This is where the classism comes in to our movement, and the thing to take away from it is: sometimes there’s a reason why people can’t do things. Just because you can doesn’t mean that you get to disenfranchise her, or take away maybe the only decision she’s able to make.

A positive example of intersectionality taken into account in animal rights

I want to finish up with an example of something that I think was done well, and I want to point out how it could have gone poorly.

Every other article I’ve read about this was in fact written in a way that ignored intersectionality.
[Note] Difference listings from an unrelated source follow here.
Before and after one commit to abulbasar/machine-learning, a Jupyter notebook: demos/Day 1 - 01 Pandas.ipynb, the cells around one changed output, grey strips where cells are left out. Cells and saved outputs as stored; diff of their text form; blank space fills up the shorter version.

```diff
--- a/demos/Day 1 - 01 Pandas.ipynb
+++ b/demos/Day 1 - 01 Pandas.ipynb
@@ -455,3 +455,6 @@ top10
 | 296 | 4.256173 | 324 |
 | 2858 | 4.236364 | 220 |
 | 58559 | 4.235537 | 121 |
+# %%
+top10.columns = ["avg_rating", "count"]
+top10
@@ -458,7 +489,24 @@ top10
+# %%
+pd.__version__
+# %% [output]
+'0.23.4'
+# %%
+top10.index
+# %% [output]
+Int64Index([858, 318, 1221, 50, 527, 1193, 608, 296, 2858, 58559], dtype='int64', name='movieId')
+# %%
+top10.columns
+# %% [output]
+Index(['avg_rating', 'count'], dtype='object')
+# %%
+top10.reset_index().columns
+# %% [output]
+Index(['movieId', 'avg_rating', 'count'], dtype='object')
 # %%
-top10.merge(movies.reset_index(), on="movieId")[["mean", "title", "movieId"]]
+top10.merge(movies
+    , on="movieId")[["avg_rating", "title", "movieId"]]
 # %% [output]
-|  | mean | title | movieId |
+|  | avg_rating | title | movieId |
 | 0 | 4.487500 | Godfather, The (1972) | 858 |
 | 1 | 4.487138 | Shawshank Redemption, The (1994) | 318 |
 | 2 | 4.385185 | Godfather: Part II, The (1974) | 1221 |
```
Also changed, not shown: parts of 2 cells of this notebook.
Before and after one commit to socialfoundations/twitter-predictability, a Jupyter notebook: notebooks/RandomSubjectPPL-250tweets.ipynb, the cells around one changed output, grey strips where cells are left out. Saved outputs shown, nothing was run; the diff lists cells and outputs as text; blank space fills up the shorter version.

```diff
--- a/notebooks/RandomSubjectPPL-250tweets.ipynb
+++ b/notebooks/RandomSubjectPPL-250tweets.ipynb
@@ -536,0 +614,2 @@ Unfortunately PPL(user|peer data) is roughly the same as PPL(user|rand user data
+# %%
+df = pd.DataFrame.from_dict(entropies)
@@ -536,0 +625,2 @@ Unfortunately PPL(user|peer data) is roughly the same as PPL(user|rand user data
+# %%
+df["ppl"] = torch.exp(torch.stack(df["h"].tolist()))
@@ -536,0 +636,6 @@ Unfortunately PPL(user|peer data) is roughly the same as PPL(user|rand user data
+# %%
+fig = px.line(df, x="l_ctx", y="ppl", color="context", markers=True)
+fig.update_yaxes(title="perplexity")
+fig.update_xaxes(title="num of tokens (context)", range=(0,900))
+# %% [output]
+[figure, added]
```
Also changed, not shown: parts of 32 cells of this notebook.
Following Hurricane Katrina, there were a number of pets that were abandoned. This was particularly horrible, as animals were left behind to drown or starve to death when their owners were floated off to safety.
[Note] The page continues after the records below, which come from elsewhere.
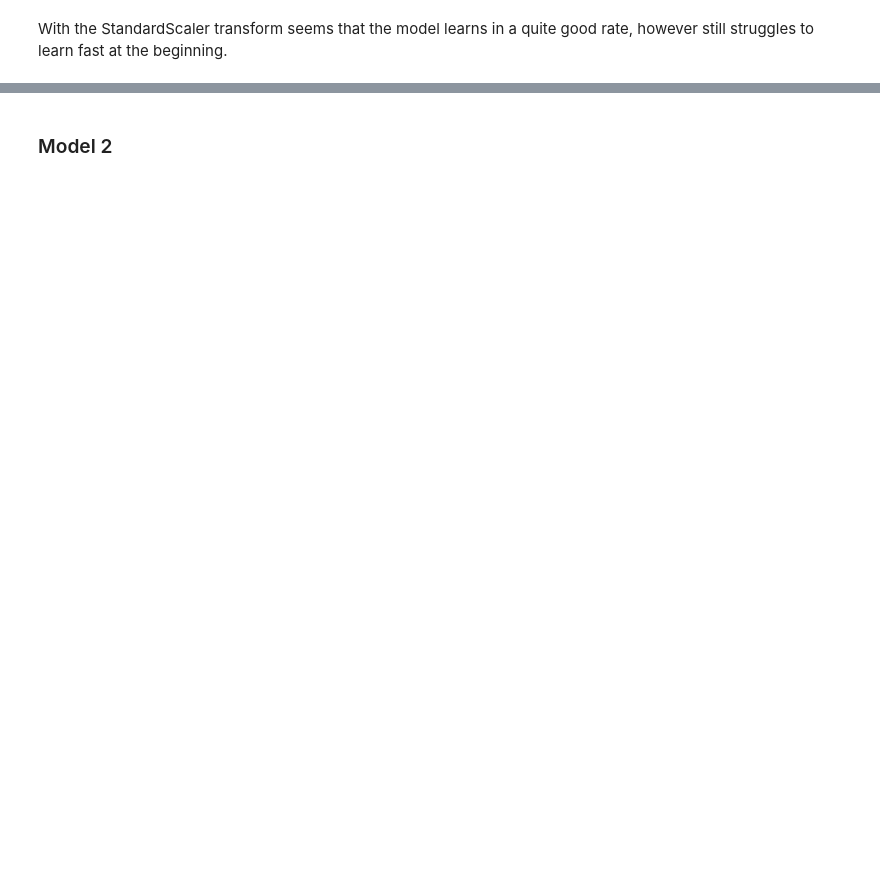
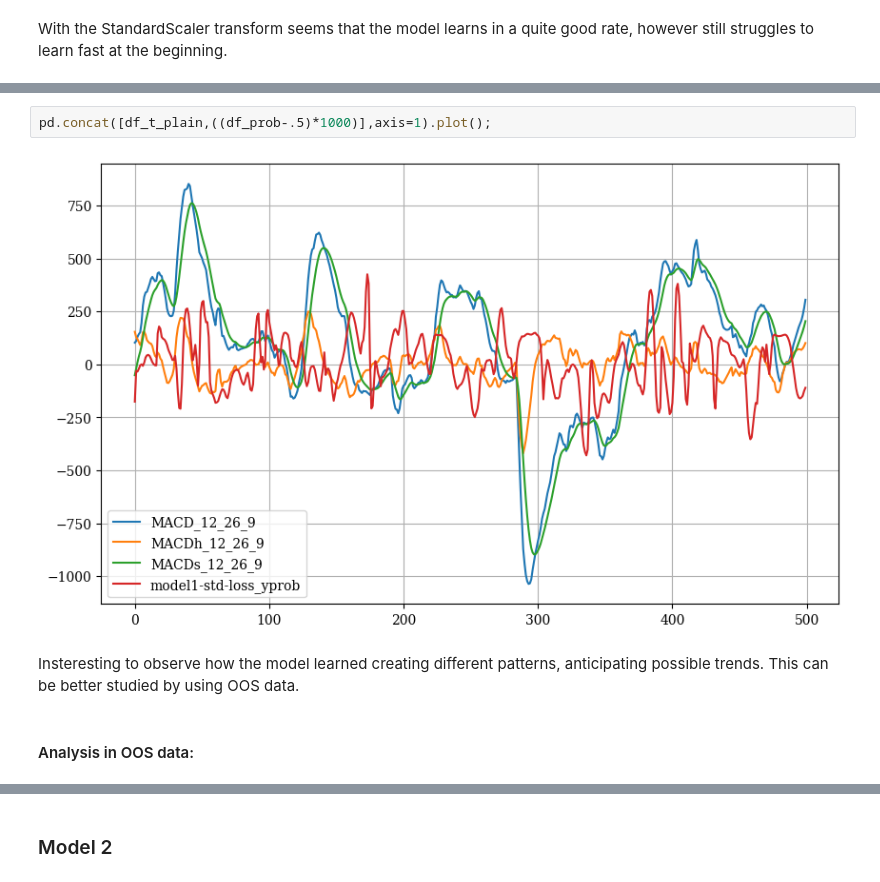
Before and after one commit to filipepapa/deep_learning, a Jupyter notebook: st_trend_predict_m15_oos.ipynb, the cells around one changed output, grey strips where cells are left out. Drawn from its saved outputs; the diff is of its cells as text; blank space fills up the shorter version.

```diff
--- a/st_trend_predict_m15_oos.ipynb
+++ b/st_trend_predict_m15_oos.ipynb
@@ -1151,0 +1082,8 @@ With the MinMax Scaler the model 1 does not seem to learn at all, probably becau
+# %%
+pd.concat([df_t_plain,((df_prob-.5)*1000)],axis=1).plot();
+# %% [output]
+[figure, added]
+# %% [markdown]
+Insteresting to observe how the model learned creating different patterns, anticipating possible trends. This can be better studied by using OOS data.
+# %% [markdown]
+#### Analysis in OOS data:
```
Also changed, not shown: parts of 23 cells of this notebook.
Some of these articles looked at the culture of disposable pets, which is a perfectly valid reading, And many articles wrote about it in just this way. But looking at it this way ignores a lot of factors.

Author and animal rights activist Karen Dawn wrote a piece for the Washington Post in 2005 called ‘Best Friends Need Shelter, Too.’ In it, she talks about people who were ‘refusing to be evacuated simply because they [wouldn’t] “leave their pets.”’

She addresses the fact that shelter organisations such as the Red Cross have ‘no pets’ policies, and that this was primarily a problem for lower-income people who couldn’t afford to pay for their own evacuation.

She acknowledged that an animal rights issue (pets not being evacuated or effectively being discarded), had a direct correlation to another issue: the position of people of a lower class and lower incomes.

Here’s how she could have made the intersectionality even better: the article could have talked about the race issue. In New Orleans, many people of lower incomes are non-white. And there’s a correlation there.

Further reading: Go and educate yourself

I’d like to close out by recommending the following three websites as excellent starting points to read more about intersectionality as it pertains to animal rights activism:

Sistah Vegan – Breeze Harper

Vegans of Color

Animal rights and Anti-Oppression

The sites are about learning stuff. If you want to do stuff, that’s the first thing I recommend. Learn about it. And listen.

And, look, if someone, or a group – a marginalised group – comes up to you and says, “I saw your campaign / I read your petition / I heard what you have to say, this is why it hurt me,” don’t answer, “That wasn’t what I meant,” or, “That isn’t what I intended.”

Stephanie Lai is a professional hippy (working in environmental behaviour change and education), social justice blogger, and occasional science fiction writer based in Melbourne, Australia. Stephanie has a love of penguins, likes talking about the queer subtext in Gotham City, and vegan food, and her favourite colour is red.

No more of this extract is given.